▶ [Data for analysis]
++++++++
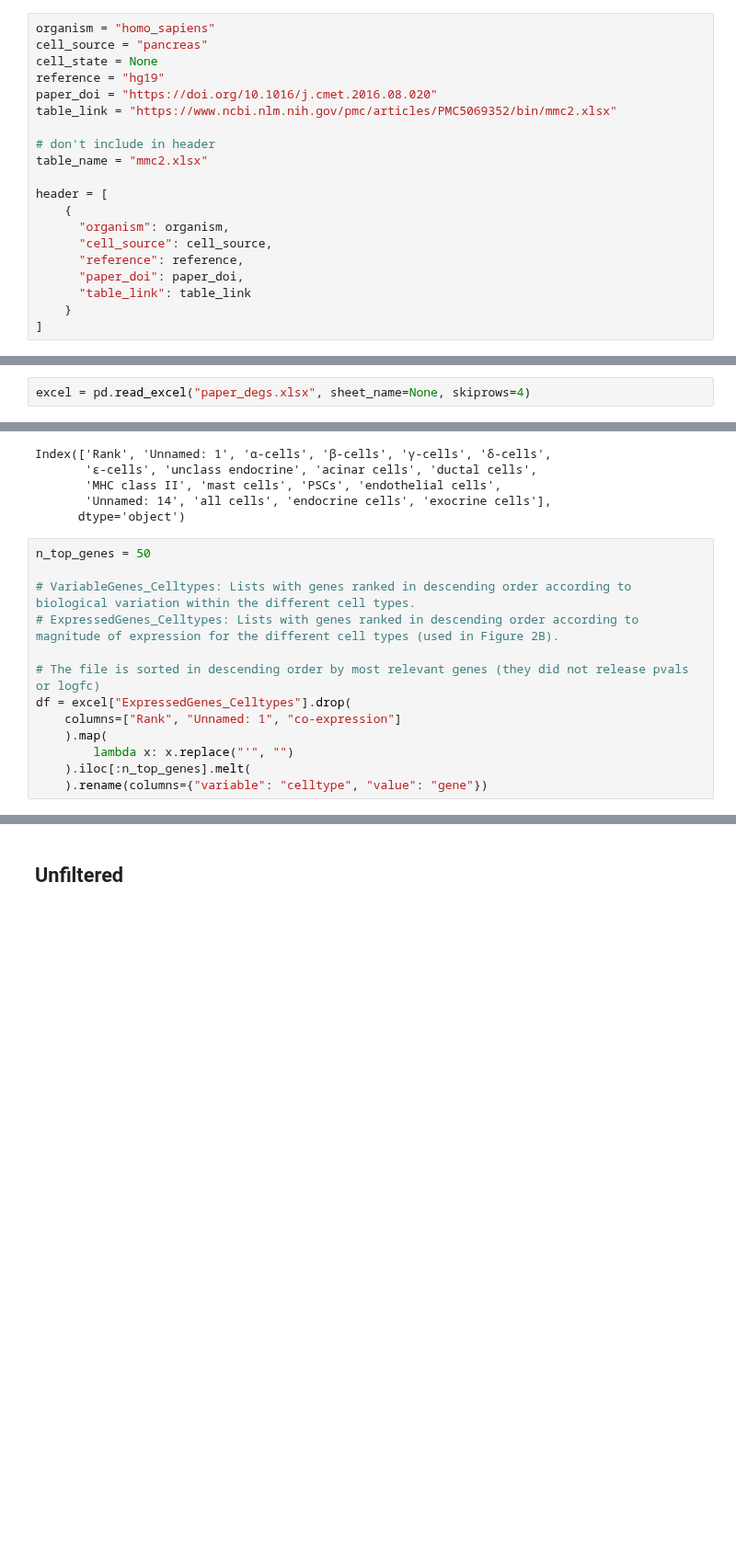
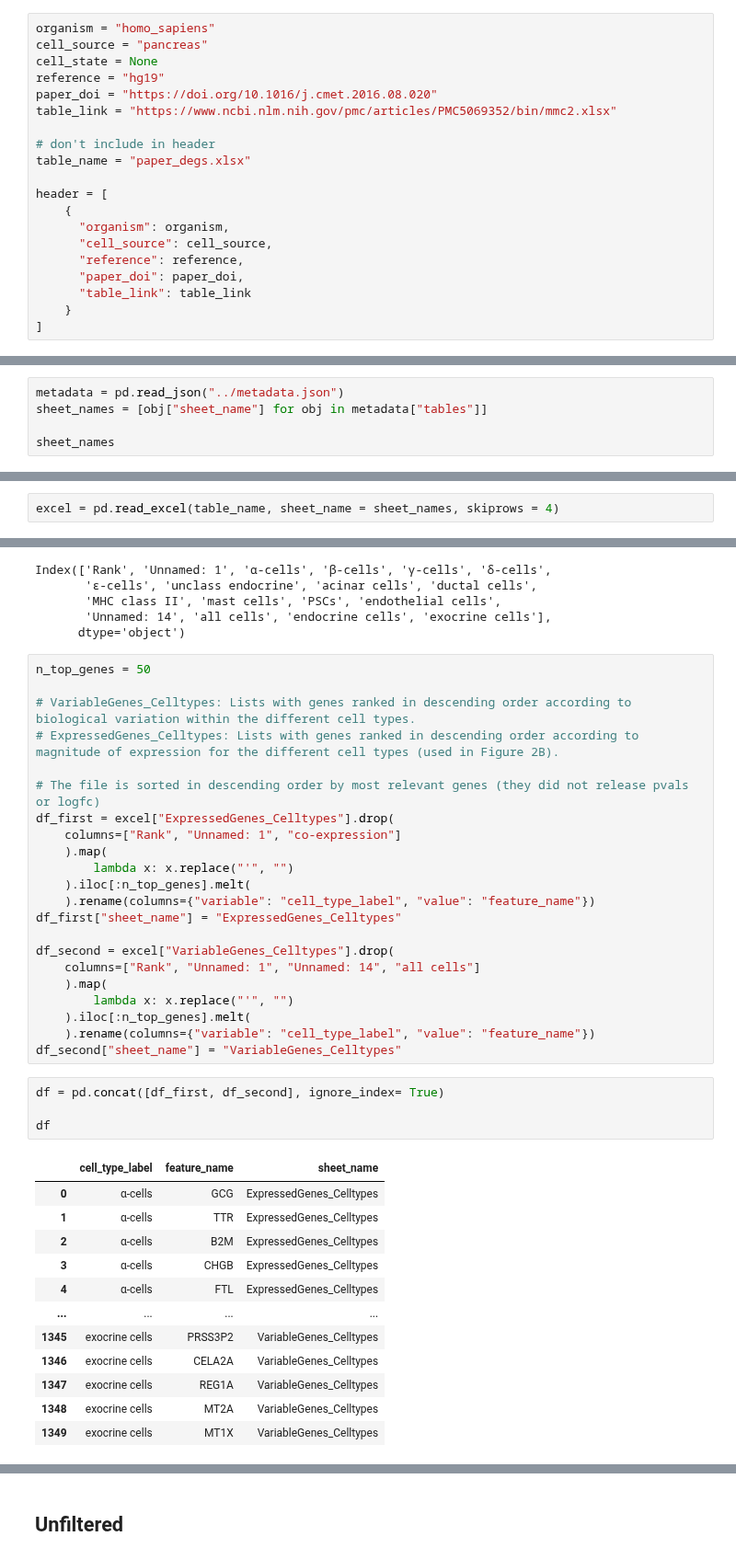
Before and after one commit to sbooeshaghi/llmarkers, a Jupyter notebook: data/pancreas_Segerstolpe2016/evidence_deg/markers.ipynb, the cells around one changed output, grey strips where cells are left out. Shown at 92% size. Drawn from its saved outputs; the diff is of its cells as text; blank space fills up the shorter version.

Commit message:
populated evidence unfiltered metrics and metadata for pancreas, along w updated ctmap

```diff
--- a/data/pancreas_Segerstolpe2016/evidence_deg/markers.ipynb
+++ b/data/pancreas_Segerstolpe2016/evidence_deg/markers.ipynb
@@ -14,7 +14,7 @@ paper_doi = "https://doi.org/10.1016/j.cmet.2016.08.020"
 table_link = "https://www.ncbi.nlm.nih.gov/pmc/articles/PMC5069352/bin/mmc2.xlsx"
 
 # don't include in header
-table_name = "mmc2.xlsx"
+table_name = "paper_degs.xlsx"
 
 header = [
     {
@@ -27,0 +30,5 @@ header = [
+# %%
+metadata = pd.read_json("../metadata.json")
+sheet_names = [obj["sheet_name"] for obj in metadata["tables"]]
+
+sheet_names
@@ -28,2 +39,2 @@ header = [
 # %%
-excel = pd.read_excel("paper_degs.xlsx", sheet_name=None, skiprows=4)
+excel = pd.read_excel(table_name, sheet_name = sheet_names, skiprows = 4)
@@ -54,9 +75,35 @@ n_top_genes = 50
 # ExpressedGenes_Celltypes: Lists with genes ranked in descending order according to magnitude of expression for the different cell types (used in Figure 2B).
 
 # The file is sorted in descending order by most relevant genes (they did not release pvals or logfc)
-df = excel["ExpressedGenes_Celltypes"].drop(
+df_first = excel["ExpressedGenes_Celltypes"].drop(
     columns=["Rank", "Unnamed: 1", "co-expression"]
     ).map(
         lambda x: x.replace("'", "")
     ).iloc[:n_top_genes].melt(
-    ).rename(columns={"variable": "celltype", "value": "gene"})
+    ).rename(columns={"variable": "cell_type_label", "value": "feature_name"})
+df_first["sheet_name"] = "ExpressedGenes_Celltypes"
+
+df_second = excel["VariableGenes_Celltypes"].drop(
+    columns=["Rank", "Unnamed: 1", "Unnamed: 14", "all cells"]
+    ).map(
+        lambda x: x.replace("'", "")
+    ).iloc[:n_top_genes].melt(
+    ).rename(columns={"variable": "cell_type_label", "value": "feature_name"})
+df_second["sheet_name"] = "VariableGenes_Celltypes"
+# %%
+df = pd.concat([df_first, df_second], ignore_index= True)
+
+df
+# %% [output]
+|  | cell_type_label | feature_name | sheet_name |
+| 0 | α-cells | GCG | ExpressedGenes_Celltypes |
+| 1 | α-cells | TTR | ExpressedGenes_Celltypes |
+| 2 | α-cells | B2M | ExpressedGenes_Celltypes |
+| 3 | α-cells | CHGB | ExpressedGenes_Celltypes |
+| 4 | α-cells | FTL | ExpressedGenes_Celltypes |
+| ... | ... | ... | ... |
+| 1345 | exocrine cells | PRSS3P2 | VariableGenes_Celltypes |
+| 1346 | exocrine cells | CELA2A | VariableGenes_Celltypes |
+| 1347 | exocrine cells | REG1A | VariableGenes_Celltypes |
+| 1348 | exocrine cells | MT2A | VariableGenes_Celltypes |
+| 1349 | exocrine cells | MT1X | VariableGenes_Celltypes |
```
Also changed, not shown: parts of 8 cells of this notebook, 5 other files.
++++++++
▶ [What you have to do]
Pictures in the records above are left out; print everything else exactly as written.

▶ [Output of the exercise]
Before and after one commit to sbooeshaghi/llmarkers, a Jupyter notebook: data/pancreas_Segerstolpe2016/evidence_deg/markers.ipynb, the cells around one changed output, grey strips where cells are left out. Shown at 92% size. Drawn from its saved outputs; the diff is of its cells as text; blank space fills up the shorter version.

Commit message:
populated evidence unfiltered metrics and metadata for pancreas, along w updated ctmap

```diff
--- a/data/pancreas_Segerstolpe2016/evidence_deg/markers.ipynb
+++ b/data/pancreas_Segerstolpe2016/evidence_deg/markers.ipynb
@@ -14,7 +14,7 @@ paper_doi = "https://doi.org/10.1016/j.cmet.2016.08.020"
 table_link = "https://www.ncbi.nlm.nih.gov/pmc/articles/PMC5069352/bin/mmc2.xlsx"
 
 # don't include in header
-table_name = "mmc2.xlsx"
+table_name = "paper_degs.xlsx"
 
 header = [
     {
@@ -27,0 +30,5 @@ header = [
+# %%
+metadata = pd.read_json("../metadata.json")
+sheet_names = [obj["sheet_name"] for obj in metadata["tables"]]
+
+sheet_names
@@ -28,2 +39,2 @@ header = [
 # %%
-excel = pd.read_excel("paper_degs.xlsx", sheet_name=None, skiprows=4)
+excel = pd.read_excel(table_name, sheet_name = sheet_names, skiprows = 4)
@@ -54,9 +75,35 @@ n_top_genes = 50
 # ExpressedGenes_Celltypes: Lists with genes ranked in descending order according to magnitude of expression for the different cell types (used in Figure 2B).
 
 # The file is sorted in descending order by most relevant genes (they did not release pvals or logfc)
-df = excel["ExpressedGenes_Celltypes"].drop(
+df_first = excel["ExpressedGenes_Celltypes"].drop(
     columns=["Rank", "Unnamed: 1", "co-expression"]
     ).map(
         lambda x: x.replace("'", "")
     ).iloc[:n_top_genes].melt(
-    ).rename(columns={"variable": "celltype", "value": "gene"})
+    ).rename(columns={"variable": "cell_type_label", "value": "feature_name"})
+df_first["sheet_name"] = "ExpressedGenes_Celltypes"
+
+df_second = excel["VariableGenes_Celltypes"].drop(
+    columns=["Rank", "Unnamed: 1", "Unnamed: 14", "all cells"]
+    ).map(
+        lambda x: x.replace("'", "")
+    ).iloc[:n_top_genes].melt(
+    ).rename(columns={"variable": "cell_type_label", "value": "feature_name"})
+df_second["sheet_name"] = "VariableGenes_Celltypes"
+# %%
+df = pd.concat([df_first, df_second], ignore_index= True)
+
+df
+# %% [output]
+|  | cell_type_label | feature_name | sheet_name |
+| 0 | α-cells | GCG | ExpressedGenes_Celltypes |
+| 1 | α-cells | TTR | ExpressedGenes_Celltypes |
+| 2 | α-cells | B2M | ExpressedGenes_Celltypes |
+| 3 | α-cells | CHGB | ExpressedGenes_Celltypes |
+| 4 | α-cells | FTL | ExpressedGenes_Celltypes |
+| ... | ... | ... | ... |
+| 1345 | exocrine cells | PRSS3P2 | VariableGenes_Celltypes |
+| 1346 | exocrine cells | CELA2A | VariableGenes_Celltypes |
+| 1347 | exocrine cells | REG1A | VariableGenes_Celltypes |
+| 1348 | exocrine cells | MT2A | VariableGenes_Celltypes |
+| 1349 | exocrine cells | MT1X | VariableGenes_Celltypes |
```
Also changed, not shown: parts of 8 cells of this notebook, 5 other files.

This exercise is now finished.